EXERCISE DATA: Begin
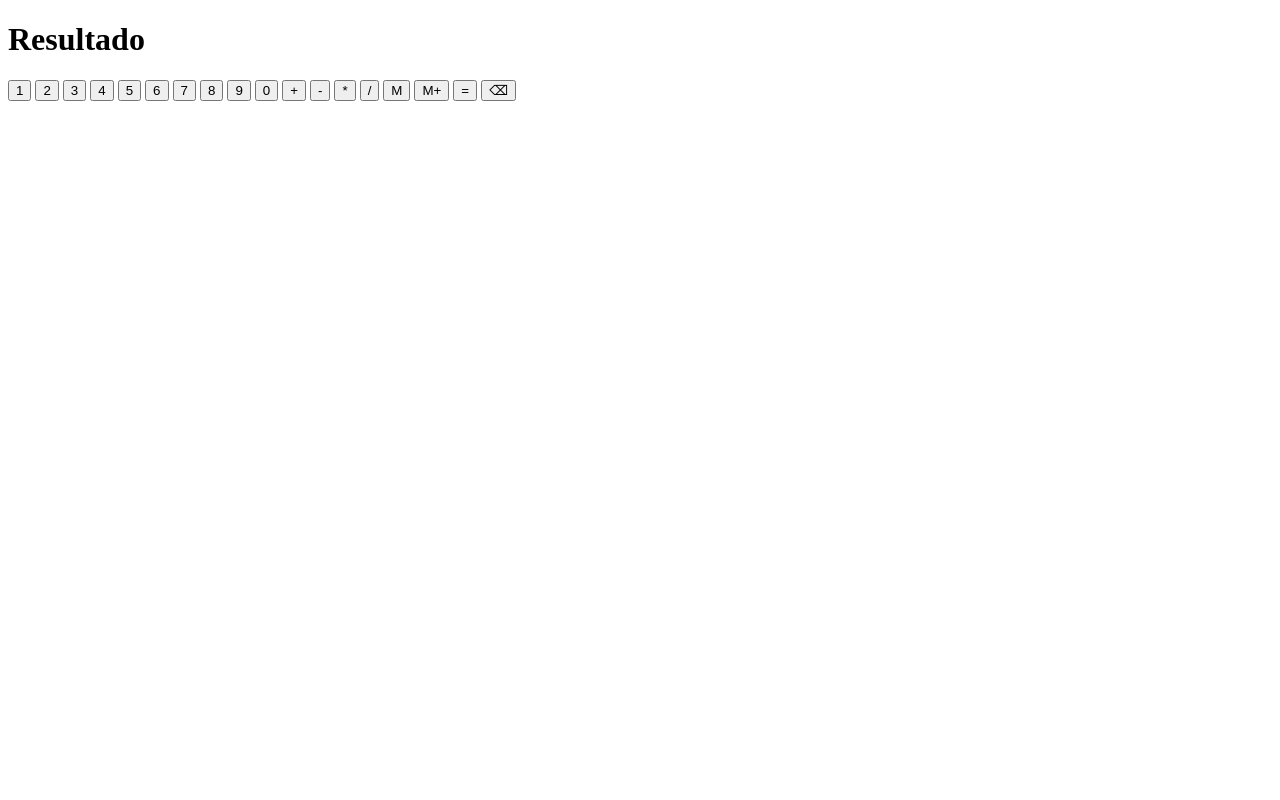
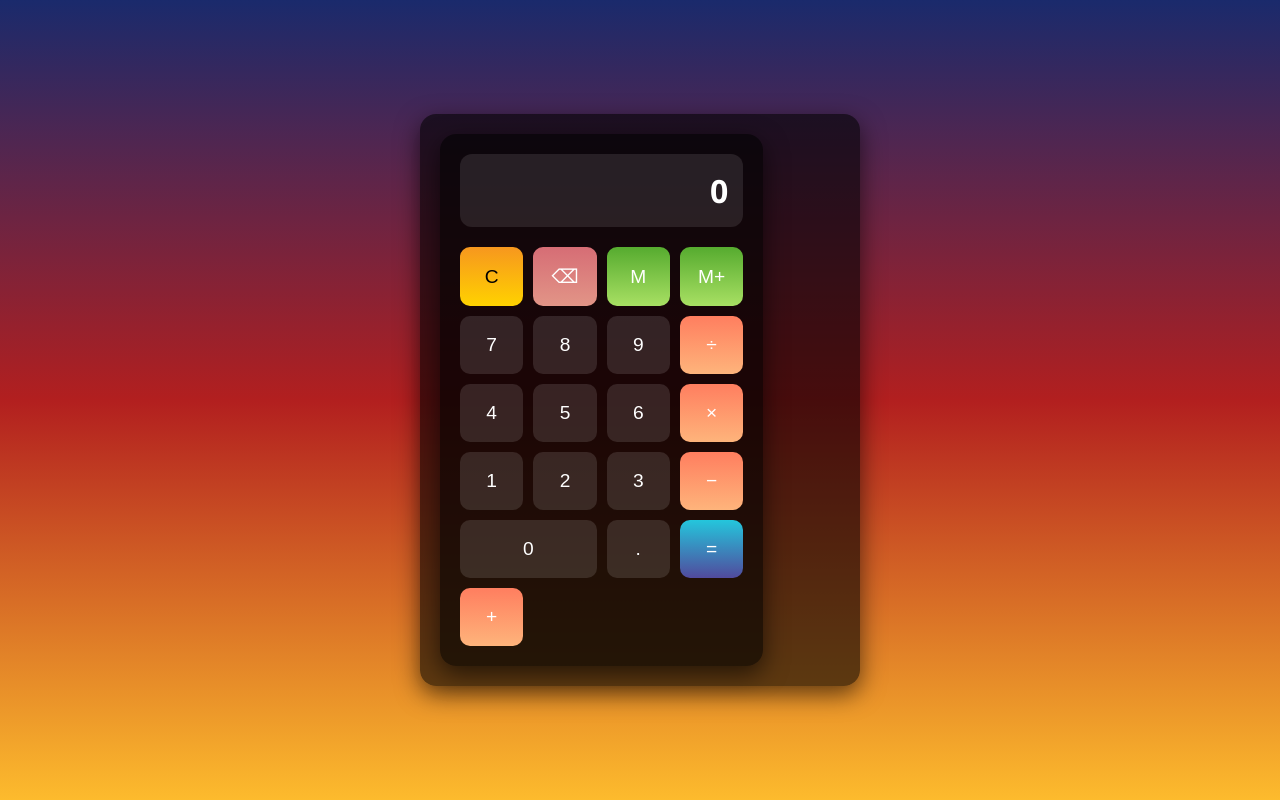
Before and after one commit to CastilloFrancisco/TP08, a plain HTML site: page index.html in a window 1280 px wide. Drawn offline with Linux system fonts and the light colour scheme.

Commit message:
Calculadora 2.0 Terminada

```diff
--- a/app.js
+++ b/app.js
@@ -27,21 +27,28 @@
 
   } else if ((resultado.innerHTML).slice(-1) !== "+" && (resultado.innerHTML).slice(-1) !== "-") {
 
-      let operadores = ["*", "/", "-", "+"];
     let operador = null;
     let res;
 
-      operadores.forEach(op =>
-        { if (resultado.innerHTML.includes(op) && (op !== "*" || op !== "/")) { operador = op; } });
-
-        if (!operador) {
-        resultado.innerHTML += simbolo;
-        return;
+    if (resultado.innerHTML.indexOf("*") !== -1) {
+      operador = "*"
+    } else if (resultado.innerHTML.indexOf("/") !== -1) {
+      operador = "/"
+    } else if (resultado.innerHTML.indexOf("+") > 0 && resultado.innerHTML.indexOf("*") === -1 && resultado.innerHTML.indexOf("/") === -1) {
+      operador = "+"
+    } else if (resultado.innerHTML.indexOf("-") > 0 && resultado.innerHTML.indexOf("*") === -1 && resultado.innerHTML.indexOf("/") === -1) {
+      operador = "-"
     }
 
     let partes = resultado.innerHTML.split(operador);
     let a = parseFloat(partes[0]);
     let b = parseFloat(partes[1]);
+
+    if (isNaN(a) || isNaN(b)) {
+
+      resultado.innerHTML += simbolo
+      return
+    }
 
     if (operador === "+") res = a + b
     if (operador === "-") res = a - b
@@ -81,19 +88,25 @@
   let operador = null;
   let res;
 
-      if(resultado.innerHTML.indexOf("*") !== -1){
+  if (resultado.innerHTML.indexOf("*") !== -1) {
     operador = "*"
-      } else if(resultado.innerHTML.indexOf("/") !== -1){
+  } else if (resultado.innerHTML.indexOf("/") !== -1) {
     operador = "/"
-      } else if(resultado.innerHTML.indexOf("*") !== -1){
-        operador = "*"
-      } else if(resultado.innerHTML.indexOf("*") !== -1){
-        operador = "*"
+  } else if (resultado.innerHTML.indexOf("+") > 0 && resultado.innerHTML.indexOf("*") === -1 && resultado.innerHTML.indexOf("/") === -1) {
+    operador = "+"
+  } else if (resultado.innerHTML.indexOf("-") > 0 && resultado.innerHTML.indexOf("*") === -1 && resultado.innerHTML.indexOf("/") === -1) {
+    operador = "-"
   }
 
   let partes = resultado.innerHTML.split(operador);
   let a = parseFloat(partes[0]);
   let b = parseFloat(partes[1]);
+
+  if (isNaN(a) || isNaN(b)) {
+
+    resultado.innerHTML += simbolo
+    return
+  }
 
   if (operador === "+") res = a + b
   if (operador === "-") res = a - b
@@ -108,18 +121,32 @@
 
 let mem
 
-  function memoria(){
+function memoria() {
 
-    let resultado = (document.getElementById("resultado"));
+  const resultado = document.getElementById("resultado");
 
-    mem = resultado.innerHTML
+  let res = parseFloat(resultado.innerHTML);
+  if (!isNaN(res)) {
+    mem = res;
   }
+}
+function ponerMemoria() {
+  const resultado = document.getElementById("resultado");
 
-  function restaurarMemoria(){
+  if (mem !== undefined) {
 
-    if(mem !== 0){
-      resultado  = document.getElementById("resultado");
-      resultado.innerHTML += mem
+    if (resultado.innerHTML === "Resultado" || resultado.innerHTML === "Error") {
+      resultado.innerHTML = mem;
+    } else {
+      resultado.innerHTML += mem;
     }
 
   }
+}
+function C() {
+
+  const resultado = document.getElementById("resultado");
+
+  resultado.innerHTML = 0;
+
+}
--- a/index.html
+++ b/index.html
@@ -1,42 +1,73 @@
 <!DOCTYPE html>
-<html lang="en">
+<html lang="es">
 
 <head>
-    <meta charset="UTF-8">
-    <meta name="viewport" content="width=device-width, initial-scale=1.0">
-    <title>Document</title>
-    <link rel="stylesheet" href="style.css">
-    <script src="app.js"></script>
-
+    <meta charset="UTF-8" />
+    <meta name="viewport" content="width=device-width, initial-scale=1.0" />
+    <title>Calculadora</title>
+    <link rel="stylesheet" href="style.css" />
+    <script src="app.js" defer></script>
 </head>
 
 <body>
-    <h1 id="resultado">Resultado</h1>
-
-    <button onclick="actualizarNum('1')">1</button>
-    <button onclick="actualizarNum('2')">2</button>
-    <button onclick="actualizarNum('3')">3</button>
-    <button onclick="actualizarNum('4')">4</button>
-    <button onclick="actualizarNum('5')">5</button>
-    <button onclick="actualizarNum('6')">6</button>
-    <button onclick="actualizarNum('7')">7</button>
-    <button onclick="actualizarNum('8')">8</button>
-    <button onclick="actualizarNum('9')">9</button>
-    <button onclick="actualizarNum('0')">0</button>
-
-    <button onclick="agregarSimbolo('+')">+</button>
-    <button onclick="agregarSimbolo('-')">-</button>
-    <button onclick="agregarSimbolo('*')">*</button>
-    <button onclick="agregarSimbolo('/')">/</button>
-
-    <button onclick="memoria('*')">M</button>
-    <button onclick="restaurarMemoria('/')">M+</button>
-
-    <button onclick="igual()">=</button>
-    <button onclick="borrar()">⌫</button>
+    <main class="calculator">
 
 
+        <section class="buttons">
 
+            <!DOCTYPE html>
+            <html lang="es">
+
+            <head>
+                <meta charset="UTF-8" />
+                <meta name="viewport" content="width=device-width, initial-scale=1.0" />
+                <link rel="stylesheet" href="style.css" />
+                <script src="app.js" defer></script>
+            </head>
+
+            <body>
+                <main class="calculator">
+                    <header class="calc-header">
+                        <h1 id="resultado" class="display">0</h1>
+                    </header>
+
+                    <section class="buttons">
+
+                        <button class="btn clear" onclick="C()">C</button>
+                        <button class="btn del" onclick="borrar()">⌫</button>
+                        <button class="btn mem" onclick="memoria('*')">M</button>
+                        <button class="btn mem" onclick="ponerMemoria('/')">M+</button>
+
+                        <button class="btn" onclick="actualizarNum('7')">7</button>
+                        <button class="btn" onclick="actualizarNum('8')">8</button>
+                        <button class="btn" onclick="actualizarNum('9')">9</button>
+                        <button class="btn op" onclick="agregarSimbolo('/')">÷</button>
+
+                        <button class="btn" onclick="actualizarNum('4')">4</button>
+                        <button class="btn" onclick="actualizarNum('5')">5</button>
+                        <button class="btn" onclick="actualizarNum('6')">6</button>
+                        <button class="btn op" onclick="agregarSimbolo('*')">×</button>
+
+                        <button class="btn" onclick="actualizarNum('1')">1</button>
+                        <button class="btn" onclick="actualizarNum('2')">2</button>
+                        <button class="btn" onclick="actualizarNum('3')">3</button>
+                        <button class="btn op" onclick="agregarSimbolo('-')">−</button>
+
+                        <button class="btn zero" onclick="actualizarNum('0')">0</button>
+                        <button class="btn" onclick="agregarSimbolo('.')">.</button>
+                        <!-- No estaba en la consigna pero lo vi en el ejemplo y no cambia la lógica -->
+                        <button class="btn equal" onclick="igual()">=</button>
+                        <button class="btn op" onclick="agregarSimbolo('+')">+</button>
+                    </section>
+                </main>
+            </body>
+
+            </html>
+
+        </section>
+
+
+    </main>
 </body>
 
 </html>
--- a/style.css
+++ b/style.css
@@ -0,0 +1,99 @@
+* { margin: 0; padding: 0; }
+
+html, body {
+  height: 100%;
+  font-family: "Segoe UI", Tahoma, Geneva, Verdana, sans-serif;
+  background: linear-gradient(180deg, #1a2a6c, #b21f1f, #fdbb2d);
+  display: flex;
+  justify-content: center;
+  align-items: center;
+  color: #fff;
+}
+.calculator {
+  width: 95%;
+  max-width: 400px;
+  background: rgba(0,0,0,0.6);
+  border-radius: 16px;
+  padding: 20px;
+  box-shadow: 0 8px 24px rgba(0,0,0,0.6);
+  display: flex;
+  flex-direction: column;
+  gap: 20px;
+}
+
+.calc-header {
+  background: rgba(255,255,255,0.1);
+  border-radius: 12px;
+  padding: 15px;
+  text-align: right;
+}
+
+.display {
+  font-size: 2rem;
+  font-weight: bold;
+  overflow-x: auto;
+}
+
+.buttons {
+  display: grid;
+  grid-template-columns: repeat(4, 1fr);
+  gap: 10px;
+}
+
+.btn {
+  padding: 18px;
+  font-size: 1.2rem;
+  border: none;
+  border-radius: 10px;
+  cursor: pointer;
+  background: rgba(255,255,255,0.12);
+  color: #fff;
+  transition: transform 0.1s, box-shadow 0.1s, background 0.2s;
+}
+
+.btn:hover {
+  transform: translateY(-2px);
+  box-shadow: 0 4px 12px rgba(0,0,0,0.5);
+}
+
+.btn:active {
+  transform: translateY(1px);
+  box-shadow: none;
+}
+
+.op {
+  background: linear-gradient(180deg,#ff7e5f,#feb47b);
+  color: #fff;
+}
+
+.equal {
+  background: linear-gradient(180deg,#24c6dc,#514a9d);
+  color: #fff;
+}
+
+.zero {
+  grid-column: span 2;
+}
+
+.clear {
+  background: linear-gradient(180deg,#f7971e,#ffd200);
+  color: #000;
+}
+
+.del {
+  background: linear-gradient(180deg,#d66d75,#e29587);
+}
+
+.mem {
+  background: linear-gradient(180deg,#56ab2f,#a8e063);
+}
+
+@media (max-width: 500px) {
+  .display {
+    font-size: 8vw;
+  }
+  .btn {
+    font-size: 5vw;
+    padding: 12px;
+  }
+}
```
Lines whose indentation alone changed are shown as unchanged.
EXERCISE DATA: End
Copy every line from the entries that contains the word "agregarSimbolo".

-    <button onclick="agregarSimbolo('+')">+</button>
-    <button onclick="agregarSimbolo('-')">-</button>
-    <button onclick="agregarSimbolo('*')">*</button>
-    <button onclick="agregarSimbolo('/')">/</button>
+                        <button class="btn op" onclick="agregarSimbolo('/')">÷</button>
+                        <button class="btn op" onclick="agregarSimbolo('*')">×</button>
+                        <button class="btn op" onclick="agregarSimbolo('-')">−</button>
+                        <button class="btn" onclick="agregarSimbolo('.')">.</button>
+                        <button class="btn op" onclick="agregarSimbolo('+')">+</button>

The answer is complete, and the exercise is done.